When it comes to vehicle parts, here are the five price discount categories available and tips for purchasing in each:
This is typically the best price small fleets can obtain and should not be pursued unless the fleet is small (five or fewer vehicles) and no inventory is kept on hand.
Don’t be misled by the term “dealer.” In most cases, dealer prices are only slightly lower than fleet prices and are not typically adequate for moderately-sized fleets.
This is the price paid for stock by smaller parts houses. Most jobber operations sell to the general public at something off list price. If a fleet purchases its merchandise from a jobber, it is paying more than jobber prices.
Any fleet that keeps an inventory in the $20,000 range or above should purchase from a warehouse distributor.
4. Warehouse distributor
This is the price paid by a warehouse operator who has been authorized to purchase directly from a manufacturer. Since these suppliers are in a position to offer significant discounts, they should be sought out when negotiating for the best prices.
Remember, however, that this distributor might not be an authorized distributor for every line of desired merchandise, so don’t expect less-than-jobber prices on every line.
When purchasing from a warehouse distributor, fleets should:
- Find out the product lines for which a warehouse operator is willing to sell at or below jobber prices.
- Determine the distributor’s ability to service the fleet adequately.
- Check on hours of operation, inventory volume and condition of the distributor’s delivery fleet (deep-discounted parts lose much of their attractiveness when they’re delivered late).
- Avoid stifling negotiations by insisting on one and only one brand of a part. Be flexible and explore competitive brands.
Purchasing directly from manufacturers is possible in many cases, particularly when the manufacturer is a fairly small company. It is important to remember, however, that service is as important as price.

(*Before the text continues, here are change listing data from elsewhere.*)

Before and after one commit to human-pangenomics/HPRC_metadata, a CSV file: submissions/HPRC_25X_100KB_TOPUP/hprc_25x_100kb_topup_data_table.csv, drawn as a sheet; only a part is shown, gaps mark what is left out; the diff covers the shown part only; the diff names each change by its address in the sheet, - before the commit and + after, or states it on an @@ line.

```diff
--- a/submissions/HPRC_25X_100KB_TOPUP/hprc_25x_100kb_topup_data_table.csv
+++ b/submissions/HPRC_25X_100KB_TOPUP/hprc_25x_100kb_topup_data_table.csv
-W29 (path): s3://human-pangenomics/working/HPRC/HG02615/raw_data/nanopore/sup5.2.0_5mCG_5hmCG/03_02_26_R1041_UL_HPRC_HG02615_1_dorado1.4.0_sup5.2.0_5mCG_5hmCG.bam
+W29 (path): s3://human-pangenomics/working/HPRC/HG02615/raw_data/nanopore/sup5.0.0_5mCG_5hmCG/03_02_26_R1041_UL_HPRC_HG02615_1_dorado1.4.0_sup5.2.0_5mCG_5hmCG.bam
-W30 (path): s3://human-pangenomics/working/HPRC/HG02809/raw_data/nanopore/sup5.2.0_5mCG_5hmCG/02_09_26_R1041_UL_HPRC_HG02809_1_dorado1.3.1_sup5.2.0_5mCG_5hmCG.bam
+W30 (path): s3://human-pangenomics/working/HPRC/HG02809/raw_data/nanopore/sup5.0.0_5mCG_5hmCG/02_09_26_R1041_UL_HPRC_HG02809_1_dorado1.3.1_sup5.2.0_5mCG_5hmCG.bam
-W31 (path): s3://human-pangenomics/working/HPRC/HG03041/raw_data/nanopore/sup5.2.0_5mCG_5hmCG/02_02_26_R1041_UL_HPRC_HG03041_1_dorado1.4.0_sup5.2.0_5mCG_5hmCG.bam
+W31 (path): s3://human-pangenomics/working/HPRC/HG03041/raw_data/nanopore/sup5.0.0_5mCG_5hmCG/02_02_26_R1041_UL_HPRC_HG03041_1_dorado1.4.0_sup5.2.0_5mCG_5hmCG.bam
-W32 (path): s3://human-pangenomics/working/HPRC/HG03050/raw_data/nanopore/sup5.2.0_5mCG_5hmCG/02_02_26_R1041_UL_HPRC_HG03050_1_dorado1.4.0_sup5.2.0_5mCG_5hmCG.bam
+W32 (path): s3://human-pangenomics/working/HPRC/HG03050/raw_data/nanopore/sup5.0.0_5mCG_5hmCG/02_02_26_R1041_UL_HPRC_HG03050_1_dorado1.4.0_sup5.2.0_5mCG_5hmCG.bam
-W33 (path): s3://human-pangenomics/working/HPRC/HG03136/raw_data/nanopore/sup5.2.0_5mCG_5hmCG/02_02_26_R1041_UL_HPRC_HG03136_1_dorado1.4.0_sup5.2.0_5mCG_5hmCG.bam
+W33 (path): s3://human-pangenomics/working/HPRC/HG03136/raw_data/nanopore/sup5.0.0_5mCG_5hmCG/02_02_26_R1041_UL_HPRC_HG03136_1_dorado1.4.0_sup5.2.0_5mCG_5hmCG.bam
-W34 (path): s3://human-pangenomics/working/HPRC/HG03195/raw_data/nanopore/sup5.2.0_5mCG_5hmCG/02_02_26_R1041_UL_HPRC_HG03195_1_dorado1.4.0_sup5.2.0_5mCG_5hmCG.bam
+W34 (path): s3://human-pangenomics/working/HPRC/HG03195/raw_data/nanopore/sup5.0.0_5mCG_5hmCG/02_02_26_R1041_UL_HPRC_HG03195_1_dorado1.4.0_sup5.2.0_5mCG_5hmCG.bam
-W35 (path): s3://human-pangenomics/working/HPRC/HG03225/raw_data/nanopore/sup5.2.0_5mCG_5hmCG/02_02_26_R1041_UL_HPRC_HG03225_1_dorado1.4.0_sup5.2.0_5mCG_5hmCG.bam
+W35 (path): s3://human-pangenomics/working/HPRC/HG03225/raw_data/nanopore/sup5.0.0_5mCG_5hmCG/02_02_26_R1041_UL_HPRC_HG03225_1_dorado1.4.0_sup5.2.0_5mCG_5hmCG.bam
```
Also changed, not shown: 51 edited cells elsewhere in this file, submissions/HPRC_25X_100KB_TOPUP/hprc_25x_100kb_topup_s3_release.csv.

Obtain high-use purchases directly from small manufacturers:
Bolts, nuts and other shop supplies constitute an often neglected expense that can be significantly reduced. If these are purchased from a salesperson who offers free bolt bins and other “incentives” to buy, fleet could be paying from two to five times more than necessary.
While many think these are small-ticket items, such supplies will generally account for around eight percent of the total parts bill per month. Much of this is waste attributable to poor purchasing habits.
To streamline the process of ordering and purchasing fleet parts and supplies, check out our new Purchase Orders module!
In our next post...
We outline how to further reduce parts expenditures and explore the financial benefits of healthy parts purchasing. View the post!
Sources: Fleet Management, 11th Edition by John Dolce